Staten Island officials try to make roads safer for pedestrians

On Behalf of | Feb 25, 2015 | Pedestrian Accidents

It is no surprise that many accidents in the New York City area involve people who are walking the streets. In Staten Island, seven pedestrians have been killed and 40 pedestrians have been severely injured each year since 2009. Even with these numbers, Staten Island has proven to be one of the safest boroughs for pedestrians. However, pedestrians still makeup a majority of traffic deaths on Staten Island. This has proven to be a major concern for Department of Transportation officials.

Under Mayor Bill de Blasio’s Vision Zero initiative, city officials are tirelessly working to make Staten Island a safer place for pedestrians. The Pedestrian Safety Plan will cover five nearby boroughs. The Department of Transportation is focusing on the busiest roads in the area and making them safer for pedestrians to cross. This will be accomplished by installing pedestrian crossing signals that allow pedestrians more time to cross the road. Traffic signal timings will be adjusted to prevent speeding and offer protection in areas on the North Shore, which have proven to be especially dangerous for pedestrians. In fact, almost half of all Staten Island’s pedestrian deaths and serious injuries from 2009 to 2013 occurred on the North Shore.

The Department of Transportation is also working with the NYPD to increase policing on the more dangerous roads between 3 p.m. and 9 p.m., when most pedestrian fatalities tend to occur. Also, more school zone cameras will be installed to help control speeding.

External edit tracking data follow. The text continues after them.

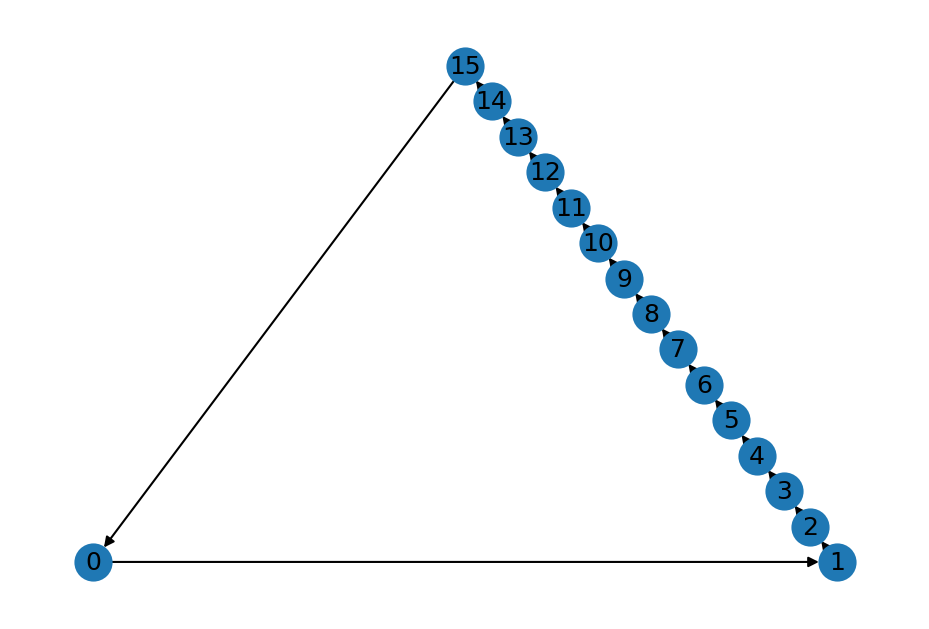
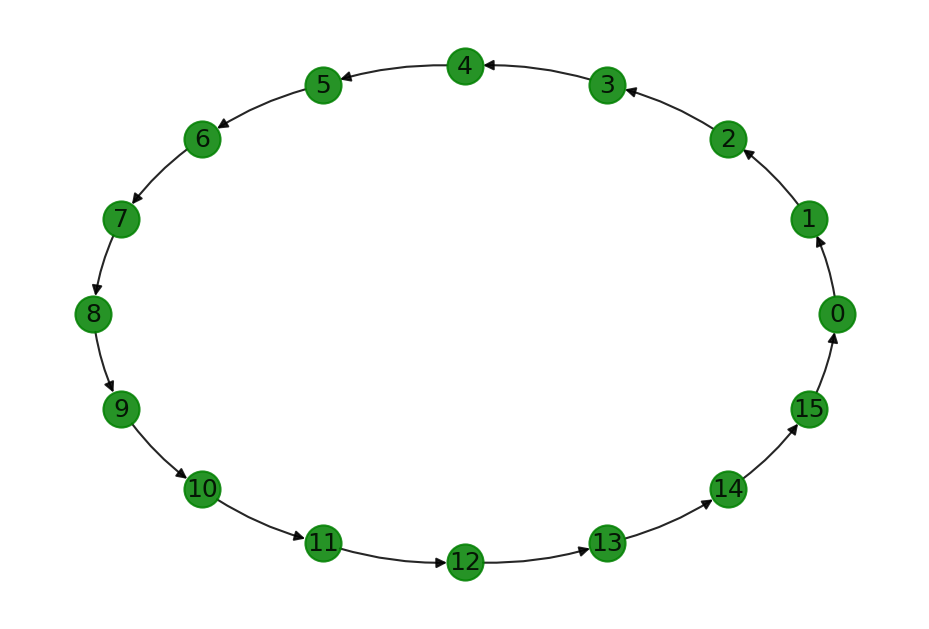
update

diff --git a/_posts/2020-12-01-conv_mat.md b/_posts/2020-12-01-conv_mat.md
@@ -7,9 +7,9 @@
 
 Perhaps the most ubiquitous operation in digital signal processing is the application of filters on signals via convolution. The convolution operation is defined as:
 
-$$ y[n] =(h * x)[n] = \sum_{m=0}^{N} h[n-m] x[m] $$
+$$ y[n] =(h * x)[n] = \sum_{m=0}^{N-1} h[n-m] x[m] $$
 
-where $x[n]$ is the input signal of length $P$, $h[n]$ is the filter of length $L$, $N = P + L - 1$, and $n \in \mathbb{Z}$ is the time step.
+where $x[n]$ is the input signal with entries $(x_0, ..., x_{P-1})$, $h[n]$ is the filter with entries $(h_0, ..., h_{L-1})$, $y[n]$ is the output with entries $(y_0, ..., y_{N=P+L-1})$.
 
 ### Properties:
 
@@ -41,17 +41,23 @@ Similarly a shifted delta function yields a shifted copy of the input sequence:
 
 $$ x[n - m] = x[n] * \delta[n - m] $$
 
-Any finite sequence $x[n]$ of length $N_x$ can be represented
+Any finite sequence $x[n]$ of length $P$ can be represented as a weighted sum (linear combination) of shifted delta functions
+
+$$x[n] = \sum_{m=0}^{P-1} x_m \delta[n - m]$$
+
+In fact, shifted delta functions serve as the basis vectors in time domain.
 
 ## Circular Convolution
 
 A related operation is circular convolution: 
 
-$$ y[n] = x[n] \circledast h[n] = \sum_{m=0}^{N-1} h[(n-m)\text{ mod } N] x[m] $$
+$$ y[n] = x[n] \circledast_N h[n] = \sum_{m=0}^{N-1} h[(n-m)\text{ mod } N] x[m] $$
 
-Circular Convolution can be used to compute regular convolution (sometimes called linear convolution) if $x$ and $h$ are padded with zeros such that the new lengths equal $N_x + N_h - 1$. 
+Circular Convolution can be used to compute regular convolution (sometimes called linear convolution) if $x$ and $h$ are padded with zeros such that the new lengths equal $P + L - 1$, and the output truncated to the length of $P+L-1$. 
 
+Example: 
 
+$\delta[n - 1] \circledast_P x[n]$ yields a circularly shifted sequence by one entry: $(x_{P-1}, x_0, ..., x_{P-2})$ 
 
 ## Fourier Transform
 
@@ -132,6 +138,30 @@ From the synthesis formulation above, one can see that the Fourier coefficients 
 </figure>
 
 
+### DFT and Circular Convolution
+
+DFT can be used apply circular convolution:
+
+$$
+Y[k] = \frac{1}{\sqrt{N}} \sum_{n = 0}^{N-1} y[n] W_N^{kn}=
+ \frac{1}{\sqrt{N}} \sum_{n = 0}^{N-1} W_N^{kn} \sum_{m=0}^{N-1} h[n-m \text{ mod } N] x[m] 
+$$
+
+$$
+\frac{1}{\sqrt{N}} \sum_{n = 0}^{N-1} y[n] W_N^{kn}=
+ \frac{1}{\sqrt{N}} \sum_{m=0}^{N-1} \sum_{n = 0}^{N-1} W_N^{kn}h[n-m \text{ mod } N] x[m] 
+$$
+
+$$
+ \frac{1}{\sqrt{N}} \sum_{m=0}^{N-1} H[k] x[m] W_N^{km}
+$$
+
+$$
+Y[k] = \sqrt{N}H[k]X[k] 
+$$
+
+Convolution reduces to element-wise multiplication in frequency domain.
+
 ## Circulant Matrices  
 
 $$
@@ -143,16 +173,38 @@ $$
 \end{bmatrix}
 $$
 
-# Graphs 
+# Graphs and Signal Processing
 
-Hol up!,
+The circular graph below can be interpreted as a regular signal progressing the regular time steps and repeating after finishing.
 
 <figure>
 <img src="{{site.baseurl}}/images/post_im/circulant/cycle.png">
   <figcaption>Cycle Graph</figcaption>
 </figure>
 
+Also note that the graph's adjacency matrix is a circulant matrix as well:
 
+$$
+A = 
+\begin{bmatrix}
+  0 & 1 & 0 & 0 & 0 & 0 & 0 & 0 & 0 & 0 & 0 & 0 & 0 & 0 & 0 & 0\\
+  0 & 0 & 1 & 0 & 0 & 0 & 0 & 0 & 0 & 0 & 0 & 0 & 0 & 0 & 0 & 0\\
+  0 & 0 & 0 & 1 & 0 & 0 & 0 & 0 & 0 & 0 & 0 & 0 & 0 & 0 & 0 & 0\\
+  0 & 0 & 0 & 0 & 1 & 0 & 0 & 0 & 0 & 0 & 0 & 0 & 0 & 0 & 0 & 0\\
+  0 & 0 & 0 & 0 & 0 & 1 & 0 & 0 & 0 & 0 & 0 & 0 & 0 & 0 & 0 & 0\\
+  0 & 0 & 0 & 0 & 0 & 0 & 1 & 0 & 0 & 0 & 0 & 0 & 0 & 0 & 0 & 0\\
+  0 & 0 & 0 & 0 & 0 & 0 & 0 & 1 & 0 & 0 & 0 & 0 & 0 & 0 & 0 & 0\\
+  0 & 0 & 0 & 0 & 0 & 0 & 0 & 0 & 1 & 0 & 0 & 0 & 0 & 0 & 0 & 0\\
+  0 & 0 & 0 & 0 & 0 & 0 & 0 & 0 & 0 & 1 & 0 & 0 & 0 & 0 & 0 & 0\\
+  0 & 0 & 0 & 0 & 0 & 0 & 0 & 0 & 0 & 0 & 1 & 0 & 0 & 0 & 0 & 0\\
+  0 & 0 & 0 & 0 & 0 & 0 & 0 & 0 & 0 & 0 & 0 & 1 & 0 & 0 & 0 & 0\\
+  0 & 0 & 0 & 0 & 0 & 0 & 0 & 0 & 0 & 0 & 0 & 0 & 1 & 0 & 0 & 0\\
+  0 & 0 & 0 & 0 & 0 & 0 & 0 & 0 & 0 & 0 & 0 & 0 & 0 & 1 & 0 & 0\\
+  0 & 0 & 0 & 0 & 0 & 0 & 0 & 0 & 0 & 0 & 0 & 0 & 0 & 0 & 1 & 0\\
+  0 & 0 & 0 & 0 & 0 & 0 & 0 & 0 & 0 & 0 & 0 & 0 & 0 & 0 & 0 & 1\\
+  1 & 0 & 0 & 0 & 0 & 0 & 0 & 0 & 0 & 0 & 0 & 0 & 0 & 0 & 0 & 0\\
+\end{bmatrix}
+$$
 
 # References:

Educating children and elderly people in the area is also critical to ensure that those who are most at risk are aware of road dangers. With all these changes, it is hopeful that pedestrian accidents in New York will continue to decrease and that many lives will be saved as a result.

Source: Staten Island Live, “Pedestrian safety on Staten Island’s North and East Shores is focus of new Vision Zero initiative,” Vincent Barone, Feb. 19, 2015